YOUR OBJECTIVE:
For this exercise, repeat the records below exactly as written.

**** DATA TO PROCESS ****

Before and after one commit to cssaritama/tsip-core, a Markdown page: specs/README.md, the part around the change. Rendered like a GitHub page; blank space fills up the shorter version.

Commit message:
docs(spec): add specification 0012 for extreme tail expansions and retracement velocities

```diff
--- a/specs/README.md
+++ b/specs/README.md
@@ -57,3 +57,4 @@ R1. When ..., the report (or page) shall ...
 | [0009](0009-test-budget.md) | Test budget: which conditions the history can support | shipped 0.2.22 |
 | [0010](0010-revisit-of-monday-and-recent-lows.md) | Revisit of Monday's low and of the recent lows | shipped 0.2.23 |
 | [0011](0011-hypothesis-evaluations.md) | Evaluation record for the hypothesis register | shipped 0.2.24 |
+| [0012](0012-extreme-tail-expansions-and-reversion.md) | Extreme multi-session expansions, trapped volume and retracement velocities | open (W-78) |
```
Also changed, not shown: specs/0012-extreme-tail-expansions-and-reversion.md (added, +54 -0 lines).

****

OUTPUT BELOW:
Before and after one commit to cssaritama/tsip-core, a Markdown page: specs/README.md, the part around the change. Rendered like a GitHub page; blank space fills up the shorter version.

Commit message:
docs(spec): add specification 0012 for extreme tail expansions and retracement velocities

```diff
--- a/specs/README.md
+++ b/specs/README.md
@@ -57,3 +57,4 @@ R1. When ..., the report (or page) shall ...
 | [0009](0009-test-budget.md) | Test budget: which conditions the history can support | shipped 0.2.22 |
 | [0010](0010-revisit-of-monday-and-recent-lows.md) | Revisit of Monday's low and of the recent lows | shipped 0.2.23 |
 | [0011](0011-hypothesis-evaluations.md) | Evaluation record for the hypothesis register | shipped 0.2.24 |
+| [0012](0012-extreme-tail-expansions-and-reversion.md) | Extreme multi-session expansions, trapped volume and retracement velocities | open (W-78) |
```
Also changed, not shown: specs/0012-extreme-tail-expansions-and-reversion.md (added, +54 -0 lines).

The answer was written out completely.